= Assignment =
All of the data below should be output exactly as given.

**** Data in this exercise

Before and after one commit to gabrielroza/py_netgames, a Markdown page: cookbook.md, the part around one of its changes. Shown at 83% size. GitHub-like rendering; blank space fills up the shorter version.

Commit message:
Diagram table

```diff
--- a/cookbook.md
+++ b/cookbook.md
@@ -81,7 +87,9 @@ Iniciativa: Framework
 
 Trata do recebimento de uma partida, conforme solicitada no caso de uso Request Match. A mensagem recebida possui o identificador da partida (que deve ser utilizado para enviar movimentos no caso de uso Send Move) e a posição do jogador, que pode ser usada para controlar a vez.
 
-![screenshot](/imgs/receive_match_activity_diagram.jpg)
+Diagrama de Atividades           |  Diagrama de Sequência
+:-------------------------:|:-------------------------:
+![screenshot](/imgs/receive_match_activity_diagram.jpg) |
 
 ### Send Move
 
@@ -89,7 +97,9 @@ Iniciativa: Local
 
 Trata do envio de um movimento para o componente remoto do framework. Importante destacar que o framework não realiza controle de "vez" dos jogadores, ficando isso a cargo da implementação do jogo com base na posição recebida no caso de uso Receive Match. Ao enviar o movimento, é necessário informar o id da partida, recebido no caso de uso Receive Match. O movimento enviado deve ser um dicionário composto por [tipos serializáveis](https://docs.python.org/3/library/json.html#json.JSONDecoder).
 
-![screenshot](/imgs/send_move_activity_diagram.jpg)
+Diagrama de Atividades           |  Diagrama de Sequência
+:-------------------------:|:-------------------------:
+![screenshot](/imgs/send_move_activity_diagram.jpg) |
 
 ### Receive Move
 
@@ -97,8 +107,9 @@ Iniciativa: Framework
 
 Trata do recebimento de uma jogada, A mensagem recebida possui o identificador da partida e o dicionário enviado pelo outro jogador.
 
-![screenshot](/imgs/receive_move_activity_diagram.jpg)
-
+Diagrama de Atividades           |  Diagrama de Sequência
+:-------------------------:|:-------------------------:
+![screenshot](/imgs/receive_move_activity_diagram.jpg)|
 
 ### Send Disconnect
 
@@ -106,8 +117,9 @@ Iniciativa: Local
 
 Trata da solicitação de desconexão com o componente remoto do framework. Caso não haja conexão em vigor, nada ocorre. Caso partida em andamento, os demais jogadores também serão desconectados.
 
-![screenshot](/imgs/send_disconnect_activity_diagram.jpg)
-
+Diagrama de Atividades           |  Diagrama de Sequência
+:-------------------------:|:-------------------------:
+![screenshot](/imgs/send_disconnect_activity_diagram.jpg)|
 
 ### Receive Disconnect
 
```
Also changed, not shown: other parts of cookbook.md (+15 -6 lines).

********

= Answer for the task =
Before and after one commit to gabrielroza/py_netgames, a Markdown page: cookbook.md, the part around one of its changes. Shown at 83% size. GitHub-like rendering; blank space fills up the shorter version.

Commit message:
Diagram table

```diff
--- a/cookbook.md
+++ b/cookbook.md
@@ -81,7 +87,9 @@ Iniciativa: Framework
 
 Trata do recebimento de uma partida, conforme solicitada no caso de uso Request Match. A mensagem recebida possui o identificador da partida (que deve ser utilizado para enviar movimentos no caso de uso Send Move) e a posição do jogador, que pode ser usada para controlar a vez.
 
-![screenshot](/imgs/receive_match_activity_diagram.jpg)
+Diagrama de Atividades           |  Diagrama de Sequência
+:-------------------------:|:-------------------------:
+![screenshot](/imgs/receive_match_activity_diagram.jpg) |
 
 ### Send Move
 
@@ -89,7 +97,9 @@ Iniciativa: Local
 
 Trata do envio de um movimento para o componente remoto do framework. Importante destacar que o framework não realiza controle de "vez" dos jogadores, ficando isso a cargo da implementação do jogo com base na posição recebida no caso de uso Receive Match. Ao enviar o movimento, é necessário informar o id da partida, recebido no caso de uso Receive Match. O movimento enviado deve ser um dicionário composto por [tipos serializáveis](https://docs.python.org/3/library/json.html#json.JSONDecoder).
 
-![screenshot](/imgs/send_move_activity_diagram.jpg)
+Diagrama de Atividades           |  Diagrama de Sequência
+:-------------------------:|:-------------------------:
+![screenshot](/imgs/send_move_activity_diagram.jpg) |
 
 ### Receive Move
 
@@ -97,8 +107,9 @@ Iniciativa: Framework
 
 Trata do recebimento de uma jogada, A mensagem recebida possui o identificador da partida e o dicionário enviado pelo outro jogador.
 
-![screenshot](/imgs/receive_move_activity_diagram.jpg)
-
+Diagrama de Atividades           |  Diagrama de Sequência
+:-------------------------:|:-------------------------:
+![screenshot](/imgs/receive_move_activity_diagram.jpg)|
 
 ### Send Disconnect
 
@@ -106,8 +117,9 @@ Iniciativa: Local
 
 Trata da solicitação de desconexão com o componente remoto do framework. Caso não haja conexão em vigor, nada ocorre. Caso partida em andamento, os demais jogadores também serão desconectados.
 
-![screenshot](/imgs/send_disconnect_activity_diagram.jpg)
-
+Diagrama de Atividades           |  Diagrama de Sequência
+:-------------------------:|:-------------------------:
+![screenshot](/imgs/send_disconnect_activity_diagram.jpg)|
 
 ### Receive Disconnect
 
```
Also changed, not shown: other parts of cookbook.md (+15 -6 lines).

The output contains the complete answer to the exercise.